Something seems strange to me, for there to be so much talk about not accepting the status quo and changing the way that business is done and then to hear that the rising cost of jet fuel is to blame for the airline's demise. I simply cannot imagine that the cost of fuel was not something given serious consideration in risk analysis such that there wasn't a plan in place for being able to operate with higher fuel costs. It's not like SkyBus was the only carrier that had to pay for expensive fuel. It also seems to me that if your objective is to be the cheapest and most easy-to-use airline, you need to worry more about relative pricing than absolute pricing unless your model is predicated on people taking flights tha they otherwise would not simply because you're below some absolute threshold where you're down into the disposable cash of your target market.

Was the model really that weak? Is the industry already in a position where cost savings from using technology better and replacing expensive manual processes with automatic ones aren't enough to matter?

Update: At the Cup o Joe at Port Columbus on Sunday morning, they're running a new special, pictured nearby.

Thursday, April 3, 2008

One of Central Ohio's own spotlighted in Wall Street Journal

In case you missed it - Ventech Solutions featured in WSJ yesterday



A update from TechColumbus regarding the most recent Forbes ranking

Following is a link to TechColumbus' response to the recent Forbes ranking

Wednesday, April 2, 2008

Benchmarking Central Ohio 2007

So the local media has been all abuzz about the Benchmarking Central Ohio 2007 Report.

I have yet to peruse the whole thing but a quick glance shows a few things that are interesting to me:

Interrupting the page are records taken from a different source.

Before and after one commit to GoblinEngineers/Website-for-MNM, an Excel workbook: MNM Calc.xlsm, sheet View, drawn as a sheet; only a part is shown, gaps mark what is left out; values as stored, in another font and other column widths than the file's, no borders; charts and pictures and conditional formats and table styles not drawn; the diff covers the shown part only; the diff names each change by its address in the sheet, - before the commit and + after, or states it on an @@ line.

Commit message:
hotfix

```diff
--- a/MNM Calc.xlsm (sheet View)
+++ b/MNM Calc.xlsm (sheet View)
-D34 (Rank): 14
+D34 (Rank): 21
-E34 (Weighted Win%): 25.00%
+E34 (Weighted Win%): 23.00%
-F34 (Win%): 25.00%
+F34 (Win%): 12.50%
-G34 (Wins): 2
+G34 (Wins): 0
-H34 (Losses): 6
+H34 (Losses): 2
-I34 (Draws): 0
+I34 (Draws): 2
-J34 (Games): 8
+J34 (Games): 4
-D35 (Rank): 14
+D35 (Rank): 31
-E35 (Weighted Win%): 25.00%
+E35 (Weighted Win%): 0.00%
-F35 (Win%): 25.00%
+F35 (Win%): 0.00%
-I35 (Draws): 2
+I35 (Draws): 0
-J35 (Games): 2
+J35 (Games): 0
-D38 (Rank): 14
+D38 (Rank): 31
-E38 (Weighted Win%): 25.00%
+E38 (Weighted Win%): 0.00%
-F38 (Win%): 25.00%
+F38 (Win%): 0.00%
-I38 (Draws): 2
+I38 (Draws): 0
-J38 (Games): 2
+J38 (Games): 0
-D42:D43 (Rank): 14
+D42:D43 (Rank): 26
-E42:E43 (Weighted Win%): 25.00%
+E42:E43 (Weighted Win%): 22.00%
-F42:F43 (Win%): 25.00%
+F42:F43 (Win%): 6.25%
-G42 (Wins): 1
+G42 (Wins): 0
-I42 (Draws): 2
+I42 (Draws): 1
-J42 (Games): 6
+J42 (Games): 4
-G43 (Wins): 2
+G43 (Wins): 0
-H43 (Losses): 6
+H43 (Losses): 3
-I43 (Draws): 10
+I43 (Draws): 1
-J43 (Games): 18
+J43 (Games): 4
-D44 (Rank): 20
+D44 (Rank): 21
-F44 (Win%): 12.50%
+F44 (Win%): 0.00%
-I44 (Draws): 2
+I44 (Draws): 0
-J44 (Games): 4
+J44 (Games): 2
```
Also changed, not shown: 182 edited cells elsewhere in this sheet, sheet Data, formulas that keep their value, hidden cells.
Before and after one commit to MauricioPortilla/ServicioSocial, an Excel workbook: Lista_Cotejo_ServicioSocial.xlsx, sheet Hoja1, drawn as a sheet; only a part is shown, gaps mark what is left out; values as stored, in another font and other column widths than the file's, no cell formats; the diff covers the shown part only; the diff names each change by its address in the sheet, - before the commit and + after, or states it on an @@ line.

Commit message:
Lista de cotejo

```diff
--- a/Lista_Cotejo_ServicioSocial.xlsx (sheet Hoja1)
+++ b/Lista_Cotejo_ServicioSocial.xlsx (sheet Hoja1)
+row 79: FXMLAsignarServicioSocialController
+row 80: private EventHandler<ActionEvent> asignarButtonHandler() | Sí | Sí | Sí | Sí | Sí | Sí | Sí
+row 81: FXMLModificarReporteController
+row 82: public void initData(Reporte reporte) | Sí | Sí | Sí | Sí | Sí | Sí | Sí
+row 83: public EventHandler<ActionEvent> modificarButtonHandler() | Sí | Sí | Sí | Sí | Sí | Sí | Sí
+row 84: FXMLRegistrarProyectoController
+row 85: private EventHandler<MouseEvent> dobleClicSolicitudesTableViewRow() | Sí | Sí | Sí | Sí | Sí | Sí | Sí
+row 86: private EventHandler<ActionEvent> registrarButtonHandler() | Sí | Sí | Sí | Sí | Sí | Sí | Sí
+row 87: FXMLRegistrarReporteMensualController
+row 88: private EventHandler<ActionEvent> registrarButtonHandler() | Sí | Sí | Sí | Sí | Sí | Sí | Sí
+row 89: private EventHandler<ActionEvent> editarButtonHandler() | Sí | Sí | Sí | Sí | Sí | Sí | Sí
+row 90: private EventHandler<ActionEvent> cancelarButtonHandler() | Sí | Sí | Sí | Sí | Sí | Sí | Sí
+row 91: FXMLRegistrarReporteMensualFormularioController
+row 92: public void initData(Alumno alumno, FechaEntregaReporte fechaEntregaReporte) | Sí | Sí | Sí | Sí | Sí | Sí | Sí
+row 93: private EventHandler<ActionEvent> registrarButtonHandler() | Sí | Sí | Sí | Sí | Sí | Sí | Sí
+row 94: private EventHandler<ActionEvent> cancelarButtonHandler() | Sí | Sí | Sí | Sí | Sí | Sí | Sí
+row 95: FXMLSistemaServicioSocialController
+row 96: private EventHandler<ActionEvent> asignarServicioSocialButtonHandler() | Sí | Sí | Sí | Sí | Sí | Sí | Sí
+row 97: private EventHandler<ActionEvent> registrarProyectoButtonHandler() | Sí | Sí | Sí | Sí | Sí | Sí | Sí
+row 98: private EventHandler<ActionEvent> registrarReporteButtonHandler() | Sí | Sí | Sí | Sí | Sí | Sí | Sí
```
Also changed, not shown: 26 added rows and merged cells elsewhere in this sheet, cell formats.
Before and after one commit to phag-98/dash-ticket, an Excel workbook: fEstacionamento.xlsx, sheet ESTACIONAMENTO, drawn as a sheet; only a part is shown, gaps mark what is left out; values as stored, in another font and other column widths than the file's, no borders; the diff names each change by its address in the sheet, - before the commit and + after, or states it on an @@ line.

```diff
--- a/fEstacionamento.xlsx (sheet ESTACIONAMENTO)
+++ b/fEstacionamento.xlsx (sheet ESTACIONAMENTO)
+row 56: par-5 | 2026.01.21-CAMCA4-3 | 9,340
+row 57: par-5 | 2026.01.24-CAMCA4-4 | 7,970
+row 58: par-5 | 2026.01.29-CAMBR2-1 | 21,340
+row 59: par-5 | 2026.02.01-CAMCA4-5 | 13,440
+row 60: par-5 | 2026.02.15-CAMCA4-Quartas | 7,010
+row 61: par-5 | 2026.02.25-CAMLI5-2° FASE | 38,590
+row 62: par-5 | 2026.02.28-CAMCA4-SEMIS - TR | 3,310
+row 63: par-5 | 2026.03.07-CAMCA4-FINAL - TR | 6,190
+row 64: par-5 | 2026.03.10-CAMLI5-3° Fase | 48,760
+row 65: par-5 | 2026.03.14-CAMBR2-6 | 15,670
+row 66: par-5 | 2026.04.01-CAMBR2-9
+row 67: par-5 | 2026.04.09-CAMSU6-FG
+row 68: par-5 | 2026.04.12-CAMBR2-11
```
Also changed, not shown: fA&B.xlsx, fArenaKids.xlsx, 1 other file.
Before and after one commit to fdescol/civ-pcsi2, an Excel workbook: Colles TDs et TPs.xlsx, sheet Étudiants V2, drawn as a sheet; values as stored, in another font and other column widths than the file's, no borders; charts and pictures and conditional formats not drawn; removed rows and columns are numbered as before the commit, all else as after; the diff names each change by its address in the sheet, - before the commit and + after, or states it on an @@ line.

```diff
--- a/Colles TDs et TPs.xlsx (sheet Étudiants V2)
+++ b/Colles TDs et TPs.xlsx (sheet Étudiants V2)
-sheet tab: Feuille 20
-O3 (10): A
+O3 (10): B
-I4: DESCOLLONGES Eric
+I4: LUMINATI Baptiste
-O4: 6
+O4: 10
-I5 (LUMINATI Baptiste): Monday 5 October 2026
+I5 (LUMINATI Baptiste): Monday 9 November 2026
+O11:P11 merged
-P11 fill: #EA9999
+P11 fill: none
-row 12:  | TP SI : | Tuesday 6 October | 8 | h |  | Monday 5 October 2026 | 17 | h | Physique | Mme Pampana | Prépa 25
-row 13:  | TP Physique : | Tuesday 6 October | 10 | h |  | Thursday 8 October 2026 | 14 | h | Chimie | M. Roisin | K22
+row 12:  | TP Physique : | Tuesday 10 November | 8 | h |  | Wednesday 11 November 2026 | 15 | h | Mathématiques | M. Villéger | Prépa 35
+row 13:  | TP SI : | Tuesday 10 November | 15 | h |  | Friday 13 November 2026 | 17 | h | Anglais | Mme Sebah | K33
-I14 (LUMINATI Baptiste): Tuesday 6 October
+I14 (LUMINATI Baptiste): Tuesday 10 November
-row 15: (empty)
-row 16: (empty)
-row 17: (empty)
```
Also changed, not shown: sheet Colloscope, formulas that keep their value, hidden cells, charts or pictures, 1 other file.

  • High Tech Industries (Indicator 2.08) is below (0.83) the national average (1.0);
  • We're pretty far down on the list for Venture Capital Investment (Indicator 2.03);
  • We're doing well on the Brain Gain (Indicator 2.17);
  • We suck for public transit (4.08);
  • We're great for libraries (4.11); and
  • Number of Arts establishments (4.13) is pathetic.

What do you see? Do you buy the results?